Uroob (or Oroob) is the penname of P. C. Kuttikrishnan.[2] The word "Uroob" means "eternal youth" in Persian language and "dawn" in Arabic. Uroob was a prominent member of the literary circle that had formed in the 1930s in Ponnani. Others in the group are the eminent critic Kuttikrishna Marar, young poets Edasseri Govindan Nair, Akkitham, Kadavanad Kuttikrishnan, and Moothedath Narayanan Vaidyar. Uroob had spent the best years of his creative life in Kozhikode where he was working in All India Radio. He, later went to Thiruvanathapuram as editor of Kunkumam magazine and from there to Kottayam to work as editor of Bhashaposhini published by Malayala Manorama group. He has also worked as the editor of Mangalodhayam magazine and Malayala Manorama weekly. He has also held the post of the president of Sahitya Akademi.

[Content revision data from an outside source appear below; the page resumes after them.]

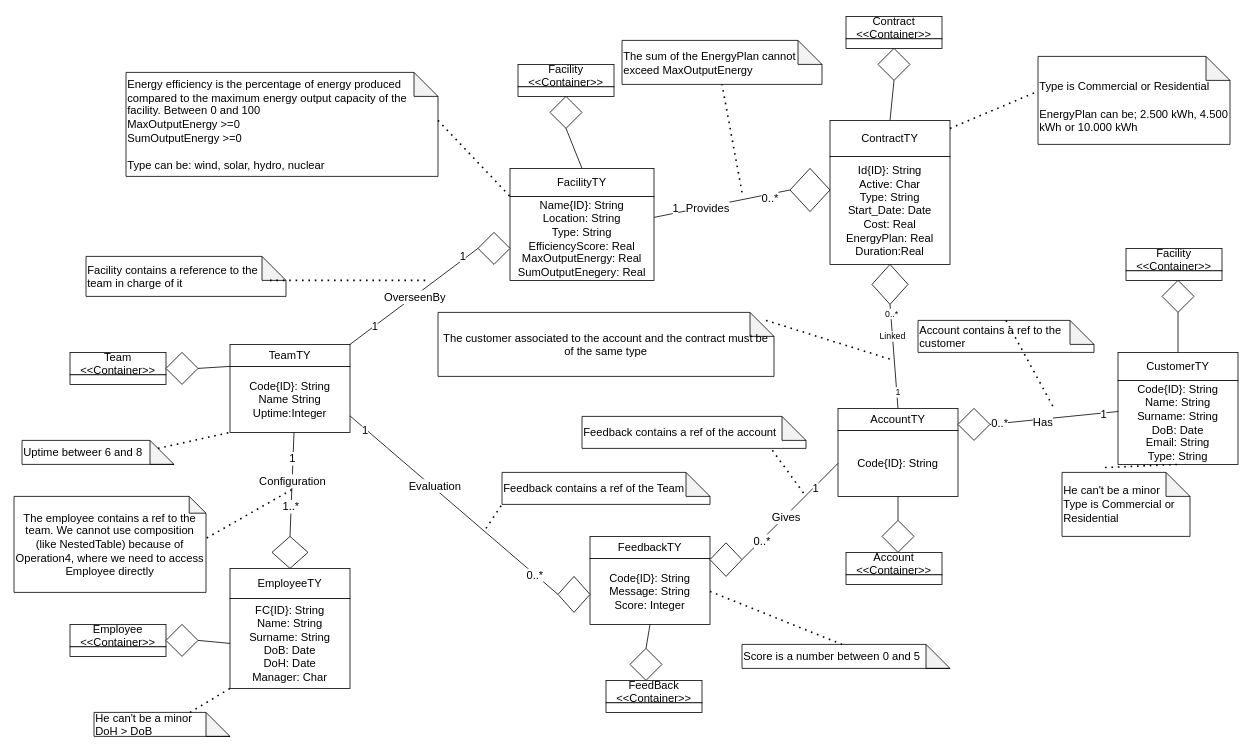
Before: Exam/Documentation/Draw/UML.drawio in Fonty02/DBSystems, a draw.io diagram. Source tidied: cells renumbered, new cells numbered last; positions are measured from the earlier drawing's top-left corner, leaving out a move shared by most shapes. Both pictures are drawn from the tidied source at 80%, with x=0, y=0 at pixel (14, 16).
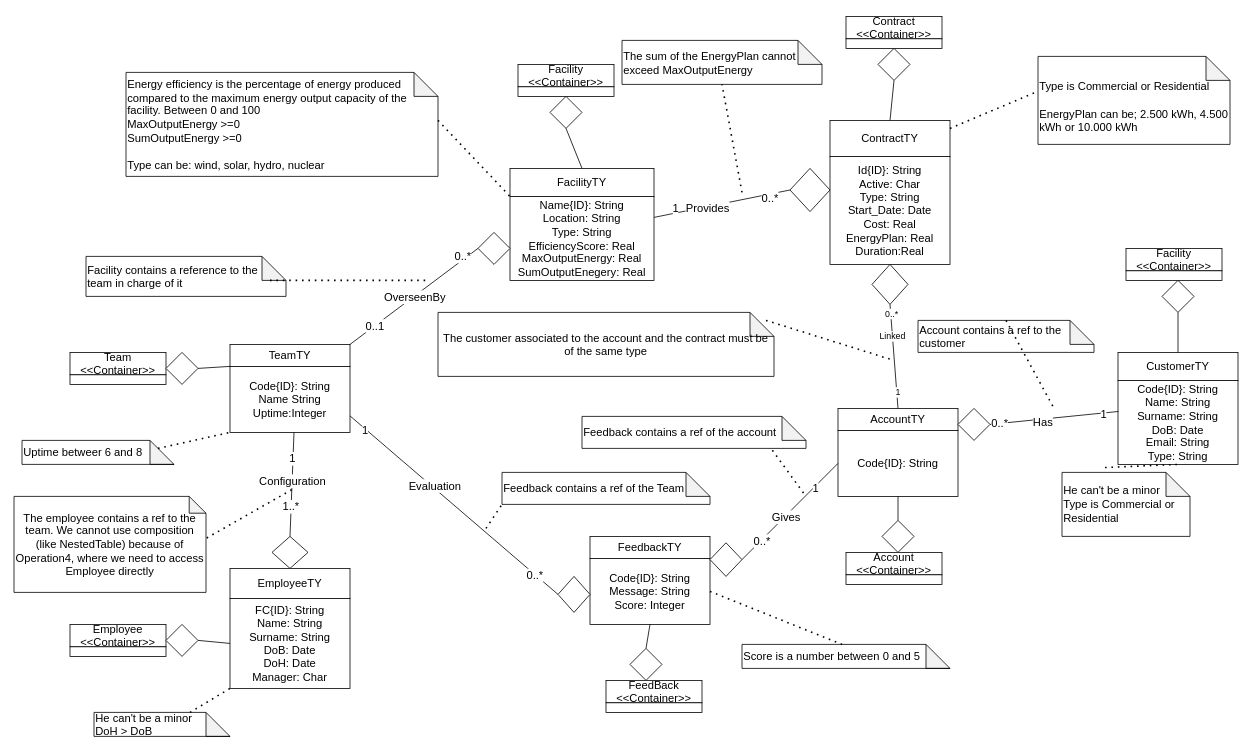
After the change.

The change refers to these unchanged cells:
```xml
<mxCell id="77" style="endArrow=none;html=1;rounded=0;exitX=1;exitY=0;exitDx=0;exitDy=0;entryX=0;entryY=0.5;entryDx=0;entryDy=0;fontSize=14;" parent="1" edge="1" source="25" target="76">
  <mxGeometry relative="1" as="geometry" />
</mxCell>
```

Diff of the diagram source:
```diff
@@
-    <mxCell id="78" value="1" style="edgeLabel;html=1;align=center;verticalAlign=middle;fontSize=14;" parent="77" vertex="1">
+    <mxCell id="78" value="0..1" style="edgeLabel;html=1;align=center;verticalAlign=middle;fontSize=14;" parent="77" vertex="1">
       <mxGeometry x="-0.62" y="1" relative="1" as="geometry">
         <mxPoint x="1" as="offset" />
       </mxGeometry>
     </mxCell>
-    <mxCell id="79" value="1" style="edgeLabel;html=1;align=center;verticalAlign=middle;fontSize=14;" parent="77" vertex="1">
+    <mxCell id="79" value="0..*" style="edgeLabel;html=1;align=center;verticalAlign=middle;fontSize=14;" parent="77" vertex="1">
       <mxGeometry x="0.75" y="-1" relative="1" as="geometry">
         <mxPoint y="-6" as="offset" />
       </mxGeometry>
     </mxCell>
```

One of the most progressive novels in Malayalam, Sundarikalum Sundaranmarum (The Beautiful and the Handsome) was authored by Uroob.[3] His other notable works include Ummachu (translated as The Beloved) and Aniyara.

Uroob Memorial Literary Museum at the Kiliyanad School in Kozhikode is named in his honor.[4][5]

Major works[edit]

Novels
  • Aamina (1948)
  • Kunjammayum Koottukarum (1952)
  • Ummachu (1954)
  • Mindappennu (1956)
  • Sundarikalum Sundaranmarum (1958)
  • Chuzhiku Pimbe Chuzhi (1967)
  • Aniyara (1968)
  • Ammini (1972)
  • The Beloved (1974; Hind Pocket Books, English trans. of Ummachu by Raghava R. Menon).[6][7]
Short stories
  • Gopalan Nayarude Thaddi
  • Velutha Kutti
  • Manjinmarayile Sooryan
  • Rachiyamma
  • Neer Chalukal
  • Navonmesham
  • Kathir-Katta
  • Thurannita Jalakam
  • Neela Mala
  • Kumbedukunna Mannu
  • Ullavarum Ellathaverum
  • Thamara Thopi
  • Lathiyum Pookalum
  • Mukham Mudikal
  • Vasandhayude Amma
  • Moulavium Changathimarum
  • Nilavinde Rahasyam
  • 3334-enta Charithum
  • Reserve Chayyatha Berth
Poems
  • Pirannal
Plays (theatre)
  • Mannum Pennum
  • Theekondu Kalikaruth
  • Miss Chinnuvum Lady Januvum
Essay compilations
  • Kavi Samelanam
  • Uroobinde Shaniazhichakal
  • Uroobinde Lekhanangal
Children's stories
  • Anka Veeran
  • Apuvinde Lokam
  • Mallanum Maranavum
Screenplays
Short film
  • Rachiyamma

Awards[edit]

References[edit]